### Task details
Below are the records; copy every line in them that holds the string "title".

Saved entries
========================

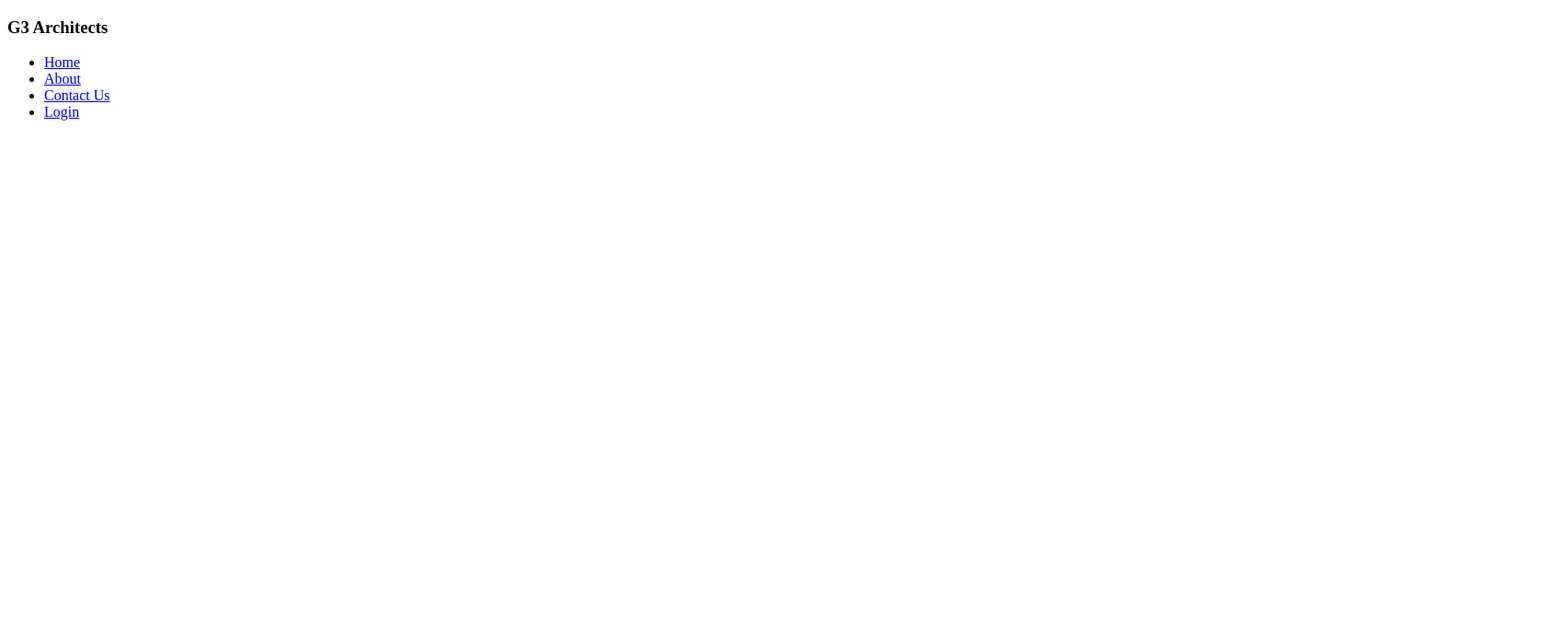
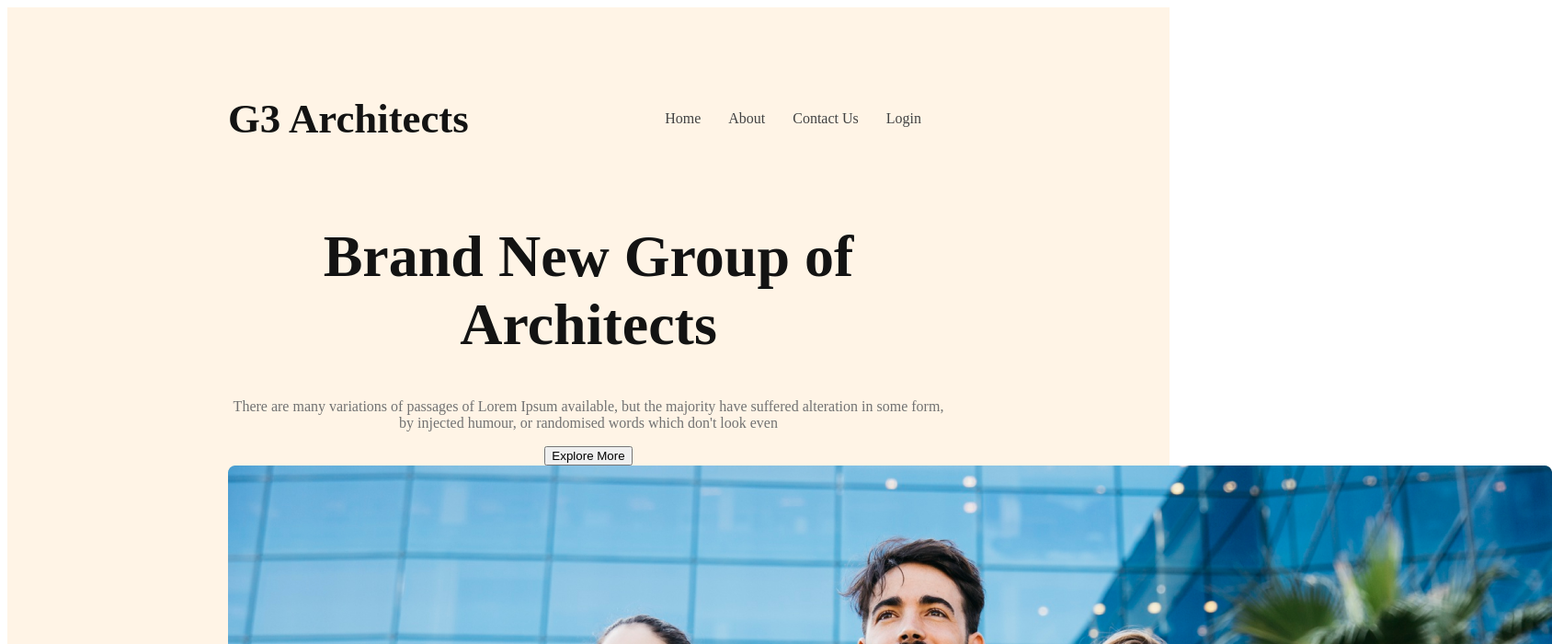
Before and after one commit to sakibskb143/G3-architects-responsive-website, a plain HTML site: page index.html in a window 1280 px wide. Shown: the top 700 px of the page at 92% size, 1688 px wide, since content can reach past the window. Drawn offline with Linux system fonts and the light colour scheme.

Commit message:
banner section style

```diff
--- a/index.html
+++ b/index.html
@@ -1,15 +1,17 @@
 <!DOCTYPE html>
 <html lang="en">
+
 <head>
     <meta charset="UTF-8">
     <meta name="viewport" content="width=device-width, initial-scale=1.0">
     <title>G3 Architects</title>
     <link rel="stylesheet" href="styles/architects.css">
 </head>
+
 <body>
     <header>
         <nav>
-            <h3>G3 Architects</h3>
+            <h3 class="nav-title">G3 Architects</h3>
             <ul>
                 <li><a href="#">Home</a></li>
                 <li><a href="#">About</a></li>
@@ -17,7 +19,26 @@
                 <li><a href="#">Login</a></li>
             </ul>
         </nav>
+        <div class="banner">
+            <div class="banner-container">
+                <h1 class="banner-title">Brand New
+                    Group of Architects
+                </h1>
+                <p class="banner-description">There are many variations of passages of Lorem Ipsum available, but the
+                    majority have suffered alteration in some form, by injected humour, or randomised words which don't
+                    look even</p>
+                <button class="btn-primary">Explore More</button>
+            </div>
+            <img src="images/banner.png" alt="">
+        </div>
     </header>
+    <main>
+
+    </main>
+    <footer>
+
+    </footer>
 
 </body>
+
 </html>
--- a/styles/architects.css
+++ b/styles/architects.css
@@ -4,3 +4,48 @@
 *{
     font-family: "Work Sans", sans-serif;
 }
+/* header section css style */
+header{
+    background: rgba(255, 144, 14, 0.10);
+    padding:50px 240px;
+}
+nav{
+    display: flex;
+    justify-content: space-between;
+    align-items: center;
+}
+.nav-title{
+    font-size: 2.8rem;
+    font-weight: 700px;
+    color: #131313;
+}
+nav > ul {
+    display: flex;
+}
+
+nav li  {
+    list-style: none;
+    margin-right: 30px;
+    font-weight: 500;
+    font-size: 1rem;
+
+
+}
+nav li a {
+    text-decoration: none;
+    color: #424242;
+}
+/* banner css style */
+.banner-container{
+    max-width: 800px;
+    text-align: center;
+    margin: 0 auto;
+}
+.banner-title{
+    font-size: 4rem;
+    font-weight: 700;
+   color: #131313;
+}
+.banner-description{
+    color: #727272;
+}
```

========================

### Result of the task
     <title>G3 Architects</title>
+            <h3 class="nav-title">G3 Architects</h3>
+                <h1 class="banner-title">Brand New
+.nav-title{
+.banner-title{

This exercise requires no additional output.